8. Frame yourself in an architectural masterpiece
This is arguably the most beautiful medieval square in Europe. The Grand Place in the centre of town features 17th-century architecture from the Baroque, Gothic and Louis XIV eras. Look out for the spectacular Town Hall perched on this wonderful cobblestone square.
The square is lined with cafes and shops which makes it a great place to sit and people-watch, or just explore. Three times a week there is a morning flower market, and seasonal festivities include Christmas fairs and summer music concerts.
9. Shop for unique souvenirs
The huge daily flea market in the Place du Jeu de Balle is the most famous in Brussels. From 6am until 2pm, go in search of hidden treasures and antiques. Naturally, there is a lot of junk to sift through in order to reach those rare and exciting finds, but that actually is half the fun of it. There are also local arts and crafts for sale, vintage clothing and food trucks for those more interested in eating.
10. Board a classic train
There is something about European rail travel that gives it a glamorous edge over the rest of the world. Train World is a railway museum in Brussels housed in a stunning, old train station. There are thousands of train-related pieces, including an original 19th-century railway bridge and the oldest preserved locomotive in Continental Europe, the 1842 Pays de Waes.
PHOTOS: BRUSSELS WALKING TOUR BY GLOBAL ENTERPRISES FACEBOOK, TRAIN WORLD FACEBOOK, LES AMIS DU VIEUX MARCHÉ FACEBOOK, THE ATOMIUM FACEBOOK, CHEZ LÉON 1893 FACEBOOK, INSTAGRAM, PIERRE MARCOLINI FACEBOOK, MIMBRUSSELS FACEBOOK, 123RF.COM

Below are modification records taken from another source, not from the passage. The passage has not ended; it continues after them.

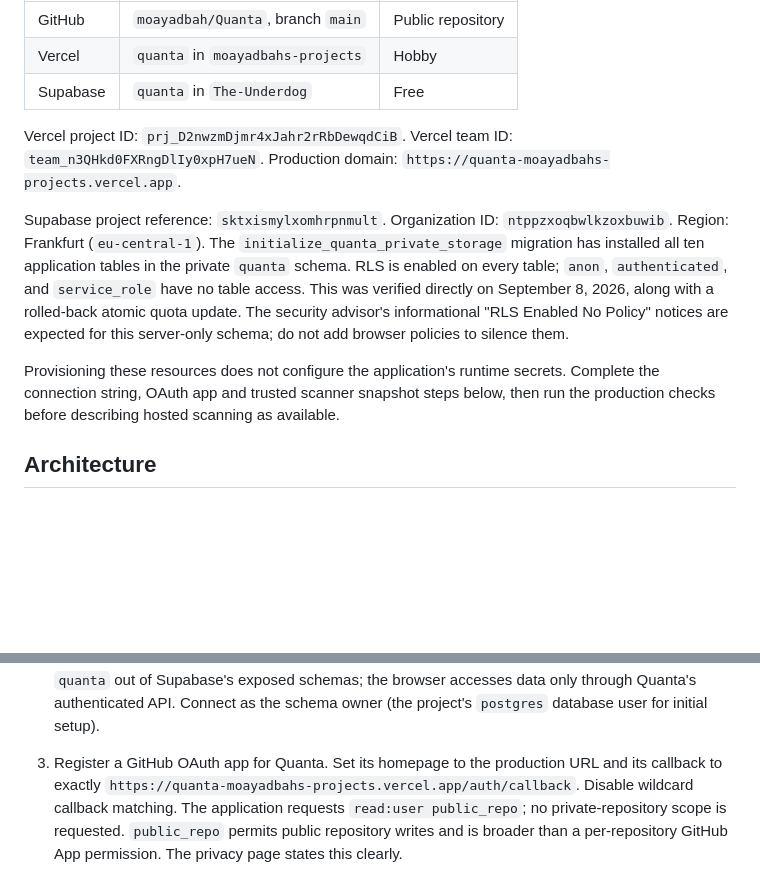
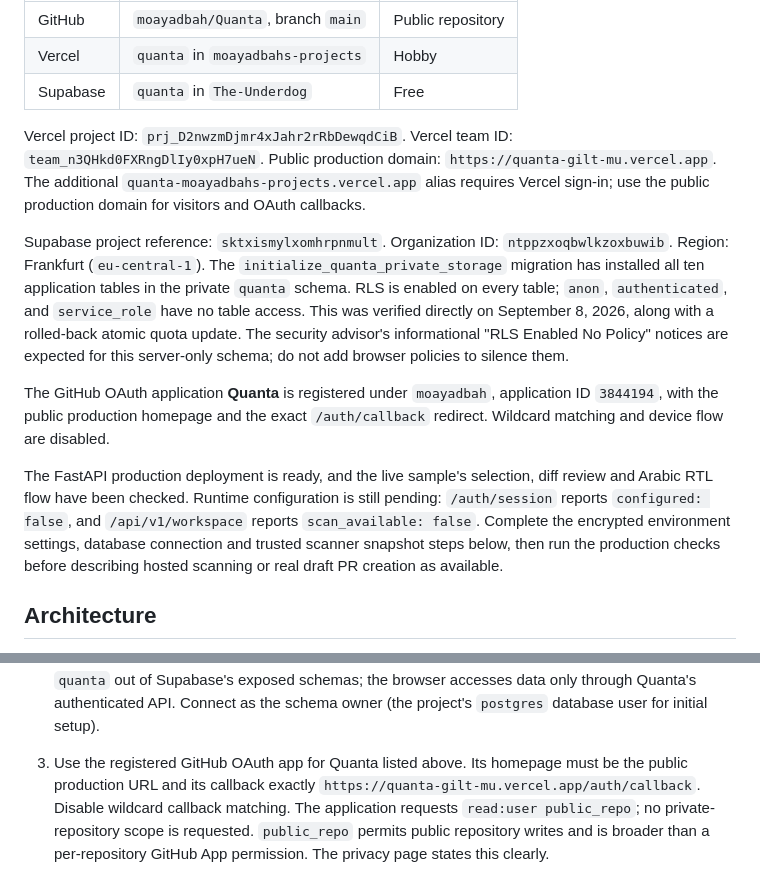
Before and after one commit to moayadbah/Quanta, a Markdown page: docs/DEPLOYMENT.md, 2 parts joined by grey strips. GitHub-like rendering; blank space fills up the shorter version.

Commit message:
Document Quanta public domain and OAuth configuration checkpoint

```diff
--- a/docs/DEPLOYMENT.md
+++ b/docs/DEPLOYMENT.md
@@ -17,7 +17,9 @@ Continue with these existing resources. Do not create a duplicate project or use
 
 Vercel project ID: `prj_D2nwzmDjmr4xJahr2rRbDewqdCiB`.
 Vercel team ID: `team_n3QHkd0FXRngDlIy0xpH7ueN`.
-Production domain: `https://quanta-moayadbahs-projects.vercel.app`.
+Public production domain: `https://quanta-gilt-mu.vercel.app`.
+The additional `quanta-moayadbahs-projects.vercel.app` alias requires Vercel sign-in;
+use the public production domain for visitors and OAuth callbacks.
 
 Supabase project reference: `sktxismylxomhrpnmult`.
 Organization ID: `ntppzxoqbwlkzoxbuwib`. Region: Frankfurt (`eu-central-1`).
@@ -28,9 +30,16 @@ on September 8, 2026, along with a rolled-back atomic quota update. The security
 advisor's informational "RLS Enabled No Policy" notices are expected for this
 server-only schema; do not add browser policies to silence them.
 
-Provisioning these resources does not configure the application's runtime secrets.
-Complete the connection string, OAuth app and trusted scanner snapshot steps below,
-then run the production checks before describing hosted scanning as available.
+The GitHub OAuth application **Quanta** is registered under `moayadbah`, application
+ID `3844194`, with the public production homepage and the exact `/auth/callback`
+redirect. Wildcard matching and device flow are disabled.
+
+The FastAPI production deployment is ready, and the live sample's selection, diff
+review and Arabic RTL flow have been checked. Runtime configuration is still pending:
+`/auth/session` reports `configured: false`, and `/api/v1/workspace` reports
+`scan_available: false`. Complete the encrypted environment settings, database
+connection and trusted scanner snapshot steps below, then run the production checks
+before describing hosted scanning or real draft PR creation as available.
 
 ## Architecture
 
@@ -67,8 +76,9 @@ Results become inaccessible after seven days; cleanup removes expired database r
    grants and enables RLS with no browser policies. Keep `quanta` out of Supabase's exposed
    schemas; the browser accesses data only through Quanta's authenticated API. Connect as
    the schema owner (the project's `postgres` database user for initial setup).
-3. Register a GitHub OAuth app for Quanta. Set its homepage to the production URL and its
-   callback to exactly `https://quanta-moayadbahs-projects.vercel.app/auth/callback`. Disable wildcard callback
+3. Use the registered GitHub OAuth app for Quanta listed above. Its homepage must be the
+   public production URL and its callback exactly `https://quanta-gilt-mu.vercel.app/auth/callback`.
+   Disable wildcard callback
    matching. The application requests `read:user public_repo`; no private-repository
    scope is requested. `public_repo` permits public repository writes and is broader
    than a per-repository GitHub App permission. The privacy page states this clearly.
```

This article was originally published by Singapore Press Holdings.